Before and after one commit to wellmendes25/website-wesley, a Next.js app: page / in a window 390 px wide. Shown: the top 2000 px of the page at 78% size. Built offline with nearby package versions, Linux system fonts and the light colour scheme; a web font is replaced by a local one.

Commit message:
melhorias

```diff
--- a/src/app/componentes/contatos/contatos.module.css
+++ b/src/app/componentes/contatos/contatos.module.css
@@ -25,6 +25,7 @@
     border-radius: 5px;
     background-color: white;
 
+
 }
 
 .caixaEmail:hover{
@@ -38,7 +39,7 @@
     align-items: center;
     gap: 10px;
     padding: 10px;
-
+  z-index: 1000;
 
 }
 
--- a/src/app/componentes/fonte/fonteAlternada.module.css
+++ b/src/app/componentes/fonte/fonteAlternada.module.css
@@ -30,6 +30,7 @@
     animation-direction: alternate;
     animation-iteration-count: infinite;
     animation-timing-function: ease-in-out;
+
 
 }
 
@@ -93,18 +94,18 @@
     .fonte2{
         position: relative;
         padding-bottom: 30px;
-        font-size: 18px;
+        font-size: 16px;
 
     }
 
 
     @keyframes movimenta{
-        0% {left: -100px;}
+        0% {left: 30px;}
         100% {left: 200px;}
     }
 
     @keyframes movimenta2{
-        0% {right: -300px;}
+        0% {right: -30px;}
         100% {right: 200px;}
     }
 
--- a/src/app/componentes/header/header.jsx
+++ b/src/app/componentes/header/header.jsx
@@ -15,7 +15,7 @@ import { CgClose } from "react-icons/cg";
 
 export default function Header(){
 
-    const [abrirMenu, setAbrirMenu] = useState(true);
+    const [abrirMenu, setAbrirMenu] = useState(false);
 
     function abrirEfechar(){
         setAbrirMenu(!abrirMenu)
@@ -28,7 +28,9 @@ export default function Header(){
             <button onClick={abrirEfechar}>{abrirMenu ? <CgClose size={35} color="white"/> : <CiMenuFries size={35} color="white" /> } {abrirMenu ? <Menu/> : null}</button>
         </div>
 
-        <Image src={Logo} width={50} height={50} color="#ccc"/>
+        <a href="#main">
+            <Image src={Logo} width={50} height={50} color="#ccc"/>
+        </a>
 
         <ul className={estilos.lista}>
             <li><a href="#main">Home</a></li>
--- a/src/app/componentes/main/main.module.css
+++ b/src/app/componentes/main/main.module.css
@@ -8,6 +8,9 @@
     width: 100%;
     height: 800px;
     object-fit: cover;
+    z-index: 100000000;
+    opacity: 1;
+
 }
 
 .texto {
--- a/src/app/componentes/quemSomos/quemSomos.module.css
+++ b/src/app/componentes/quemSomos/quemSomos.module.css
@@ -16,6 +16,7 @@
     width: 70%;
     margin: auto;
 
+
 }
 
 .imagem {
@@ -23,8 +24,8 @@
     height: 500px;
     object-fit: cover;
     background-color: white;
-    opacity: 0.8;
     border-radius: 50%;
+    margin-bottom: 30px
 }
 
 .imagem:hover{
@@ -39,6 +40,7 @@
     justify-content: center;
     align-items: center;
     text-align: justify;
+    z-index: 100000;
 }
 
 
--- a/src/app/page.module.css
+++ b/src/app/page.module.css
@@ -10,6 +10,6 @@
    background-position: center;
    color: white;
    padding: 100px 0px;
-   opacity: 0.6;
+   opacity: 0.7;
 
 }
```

———

▸ **REQUIRED WORK**:
Every entry above must be returned word for word.

▸ **ANSWER BOX**:
Before and after one commit to wellmendes25/website-wesley, a Next.js app: page / in a window 390 px wide. Shown: the top 2000 px of the page at 78% size. Built offline with nearby package versions, Linux system fonts and the light colour scheme; a web font is replaced by a local one.

Commit message:
melhorias

```diff
--- a/src/app/componentes/contatos/contatos.module.css
+++ b/src/app/componentes/contatos/contatos.module.css
@@ -25,6 +25,7 @@
     border-radius: 5px;
     background-color: white;
 
+
 }
 
 .caixaEmail:hover{
@@ -38,7 +39,7 @@
     align-items: center;
     gap: 10px;
     padding: 10px;
-
+  z-index: 1000;
 
 }
 
--- a/src/app/componentes/fonte/fonteAlternada.module.css
+++ b/src/app/componentes/fonte/fonteAlternada.module.css
@@ -30,6 +30,7 @@
     animation-direction: alternate;
     animation-iteration-count: infinite;
     animation-timing-function: ease-in-out;
+
 
 }
 
@@ -93,18 +94,18 @@
     .fonte2{
         position: relative;
         padding-bottom: 30px;
-        font-size: 18px;
+        font-size: 16px;
 
     }
 
 
     @keyframes movimenta{
-        0% {left: -100px;}
+        0% {left: 30px;}
         100% {left: 200px;}
     }
 
     @keyframes movimenta2{
-        0% {right: -300px;}
+        0% {right: -30px;}
         100% {right: 200px;}
     }
 
--- a/src/app/componentes/header/header.jsx
+++ b/src/app/componentes/header/header.jsx
@@ -15,7 +15,7 @@ import { CgClose } from "react-icons/cg";
 
 export default function Header(){
 
-    const [abrirMenu, setAbrirMenu] = useState(true);
+    const [abrirMenu, setAbrirMenu] = useState(false);
 
     function abrirEfechar(){
         setAbrirMenu(!abrirMenu)
@@ -28,7 +28,9 @@ export default function Header(){
             <button onClick={abrirEfechar}>{abrirMenu ? <CgClose size={35} color="white"/> : <CiMenuFries size={35} color="white" /> } {abrirMenu ? <Menu/> : null}</button>
         </div>
 
-        <Image src={Logo} width={50} height={50} color="#ccc"/>
+        <a href="#main">
+            <Image src={Logo} width={50} height={50} color="#ccc"/>
+        </a>
 
         <ul className={estilos.lista}>
             <li><a href="#main">Home</a></li>
--- a/src/app/componentes/main/main.module.css
+++ b/src/app/componentes/main/main.module.css
@@ -8,6 +8,9 @@
     width: 100%;
     height: 800px;
     object-fit: cover;
+    z-index: 100000000;
+    opacity: 1;
+
 }
 
 .texto {
--- a/src/app/componentes/quemSomos/quemSomos.module.css
+++ b/src/app/componentes/quemSomos/quemSomos.module.css
@@ -16,6 +16,7 @@
     width: 70%;
     margin: auto;
 
+
 }
 
 .imagem {
@@ -23,8 +24,8 @@
     height: 500px;
     object-fit: cover;
     background-color: white;
-    opacity: 0.8;
     border-radius: 50%;
+    margin-bottom: 30px
 }
 
 .imagem:hover{
@@ -39,6 +40,7 @@
     justify-content: center;
     align-items: center;
     text-align: justify;
+    z-index: 100000;
 }
 
 
--- a/src/app/page.module.css
+++ b/src/app/page.module.css
@@ -10,6 +10,6 @@
    background-position: center;
    color: white;
    padding: 100px 0px;
-   opacity: 0.6;
+   opacity: 0.7;
 
 }
```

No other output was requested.